• TASK PROMPT
The answer must consist of each line below that contains the string "footer".

• PROVIDED MATERIAL
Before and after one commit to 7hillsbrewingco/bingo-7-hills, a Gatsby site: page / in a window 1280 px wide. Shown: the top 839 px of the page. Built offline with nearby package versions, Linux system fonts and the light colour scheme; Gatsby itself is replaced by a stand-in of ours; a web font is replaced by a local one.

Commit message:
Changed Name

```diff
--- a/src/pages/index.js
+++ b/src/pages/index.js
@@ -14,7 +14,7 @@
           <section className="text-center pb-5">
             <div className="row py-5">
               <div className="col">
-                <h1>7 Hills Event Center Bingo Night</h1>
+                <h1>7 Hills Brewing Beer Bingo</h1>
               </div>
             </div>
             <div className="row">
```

* * *

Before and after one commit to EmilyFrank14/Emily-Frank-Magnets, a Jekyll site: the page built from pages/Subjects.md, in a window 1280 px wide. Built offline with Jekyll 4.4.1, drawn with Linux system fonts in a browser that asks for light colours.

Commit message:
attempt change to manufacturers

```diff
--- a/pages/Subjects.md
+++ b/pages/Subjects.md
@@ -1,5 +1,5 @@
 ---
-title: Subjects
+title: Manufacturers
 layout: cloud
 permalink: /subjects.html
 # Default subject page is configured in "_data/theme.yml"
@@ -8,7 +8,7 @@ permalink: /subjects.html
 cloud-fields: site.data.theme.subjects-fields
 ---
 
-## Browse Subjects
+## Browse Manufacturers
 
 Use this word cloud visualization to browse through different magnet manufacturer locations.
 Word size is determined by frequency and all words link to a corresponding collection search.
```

--

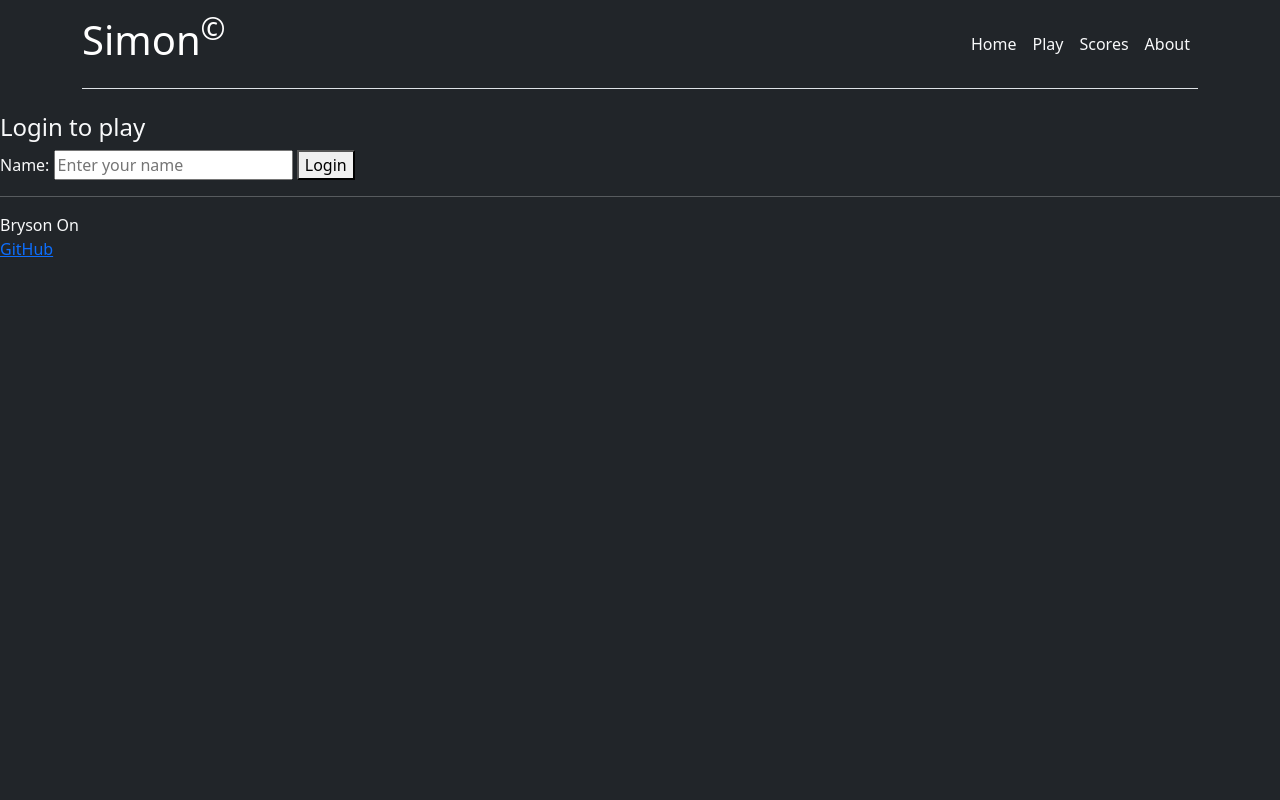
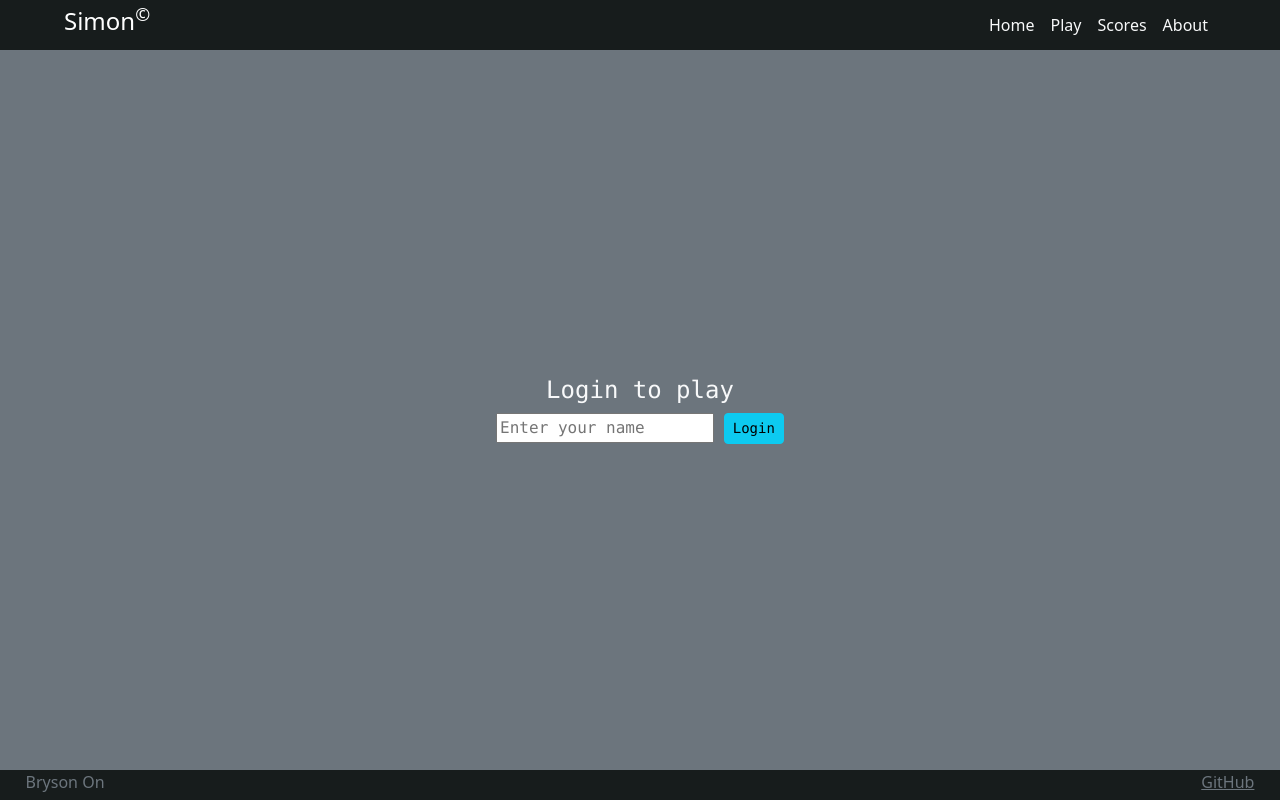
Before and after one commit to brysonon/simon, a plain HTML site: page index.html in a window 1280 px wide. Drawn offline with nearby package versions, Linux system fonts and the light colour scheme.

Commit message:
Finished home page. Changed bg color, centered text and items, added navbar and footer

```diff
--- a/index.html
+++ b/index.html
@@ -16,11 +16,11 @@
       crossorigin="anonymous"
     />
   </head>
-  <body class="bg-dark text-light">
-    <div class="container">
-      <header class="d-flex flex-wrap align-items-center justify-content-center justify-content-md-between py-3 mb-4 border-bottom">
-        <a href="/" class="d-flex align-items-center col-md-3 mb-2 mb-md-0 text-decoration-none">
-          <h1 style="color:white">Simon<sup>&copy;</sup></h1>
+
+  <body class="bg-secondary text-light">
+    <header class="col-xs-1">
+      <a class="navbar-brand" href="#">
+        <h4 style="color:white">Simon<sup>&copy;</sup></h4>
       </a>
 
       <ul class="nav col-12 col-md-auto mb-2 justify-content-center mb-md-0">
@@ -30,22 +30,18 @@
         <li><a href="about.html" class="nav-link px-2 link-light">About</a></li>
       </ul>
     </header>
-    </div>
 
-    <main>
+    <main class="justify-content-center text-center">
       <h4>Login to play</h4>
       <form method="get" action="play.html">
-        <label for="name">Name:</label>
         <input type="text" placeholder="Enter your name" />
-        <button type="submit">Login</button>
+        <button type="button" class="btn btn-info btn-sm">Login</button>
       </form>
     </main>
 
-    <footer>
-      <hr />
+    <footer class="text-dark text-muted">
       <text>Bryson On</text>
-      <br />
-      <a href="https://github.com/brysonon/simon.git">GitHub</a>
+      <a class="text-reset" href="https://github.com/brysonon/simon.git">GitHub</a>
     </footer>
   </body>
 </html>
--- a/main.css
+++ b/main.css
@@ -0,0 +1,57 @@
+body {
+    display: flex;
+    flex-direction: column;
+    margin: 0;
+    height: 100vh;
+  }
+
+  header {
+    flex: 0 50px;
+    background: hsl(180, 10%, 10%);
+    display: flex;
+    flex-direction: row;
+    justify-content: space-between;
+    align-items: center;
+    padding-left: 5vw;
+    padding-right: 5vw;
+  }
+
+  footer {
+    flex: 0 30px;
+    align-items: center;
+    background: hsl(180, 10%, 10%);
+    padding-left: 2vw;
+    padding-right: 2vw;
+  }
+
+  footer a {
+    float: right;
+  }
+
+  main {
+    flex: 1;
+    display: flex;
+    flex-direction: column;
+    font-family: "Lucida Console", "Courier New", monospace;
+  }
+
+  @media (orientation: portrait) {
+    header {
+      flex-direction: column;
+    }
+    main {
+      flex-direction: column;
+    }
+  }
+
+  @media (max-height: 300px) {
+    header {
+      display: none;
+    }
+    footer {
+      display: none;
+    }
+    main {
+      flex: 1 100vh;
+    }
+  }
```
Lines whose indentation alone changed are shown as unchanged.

• RESULT OF THE EXERCISE
Finished home page. Changed bg color, centered text and items, added navbar and footer
-    <footer>
+    <footer class="text-dark text-muted">
     </footer>
+  footer {
+  footer a {
+    footer {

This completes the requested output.